Health prevention : source of empowerment

In brief, the prevention aims to promote safe practices and give confidence with the body. Seeking to improve women’ life, it enables them to limit health risks of mismanagement. In this context, the prevention also opens-up the debate about women’ struggle and help those living in harsh conditions. However, some limits occur to conduct it. 47% of the homeless women in UK are diagnosed with mental health conditions and 88% present mental health difficulties29. Moreover, a cultural barrier may be faced “… using one old t-shirt every month to manage her menstruation, as in her home country of Somalia, using cloth was the common practice.“ (No More Taboo, 2017). Hence, the culture or belief shakes up the healthcare education because there is no common good or bad practices between people culturally different. To go beyond, designing with neutrality a flexible system would overcome such issue but not only. The project Es tiempo30 attempted to detect the hidden problems which hampers Latina women to make cervical cancer detection. The main reason wasn’t the fear to do this test but because it required time, including to leave their kids alone, things that they couldn’t allow. Nevertheless, to involve people, hygiene promotion31 must lay on certain rules.
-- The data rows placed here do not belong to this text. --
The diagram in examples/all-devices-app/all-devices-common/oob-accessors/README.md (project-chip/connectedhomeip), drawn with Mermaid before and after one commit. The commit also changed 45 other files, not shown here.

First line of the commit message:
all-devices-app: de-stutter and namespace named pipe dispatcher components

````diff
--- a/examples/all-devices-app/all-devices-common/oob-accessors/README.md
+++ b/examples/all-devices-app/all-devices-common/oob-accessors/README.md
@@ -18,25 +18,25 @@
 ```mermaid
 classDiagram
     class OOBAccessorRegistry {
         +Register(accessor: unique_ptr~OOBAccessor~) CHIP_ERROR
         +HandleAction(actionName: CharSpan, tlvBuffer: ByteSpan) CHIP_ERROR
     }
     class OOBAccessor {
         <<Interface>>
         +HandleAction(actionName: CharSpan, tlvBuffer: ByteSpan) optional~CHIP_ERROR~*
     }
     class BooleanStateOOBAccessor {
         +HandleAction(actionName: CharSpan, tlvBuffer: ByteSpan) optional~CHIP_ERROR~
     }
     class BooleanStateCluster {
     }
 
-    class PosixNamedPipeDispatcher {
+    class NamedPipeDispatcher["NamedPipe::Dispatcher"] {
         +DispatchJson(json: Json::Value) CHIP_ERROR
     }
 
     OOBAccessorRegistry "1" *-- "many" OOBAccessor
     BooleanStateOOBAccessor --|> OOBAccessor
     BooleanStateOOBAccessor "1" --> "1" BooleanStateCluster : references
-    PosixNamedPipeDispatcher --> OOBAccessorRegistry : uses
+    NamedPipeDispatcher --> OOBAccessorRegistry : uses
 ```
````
Firstly, the message should be based on the advantages perceived to create a positive personal loop. Then it must be adapted with the barriers, resources and the knowledge about safe practices to enable the self-care32. (appendix 3)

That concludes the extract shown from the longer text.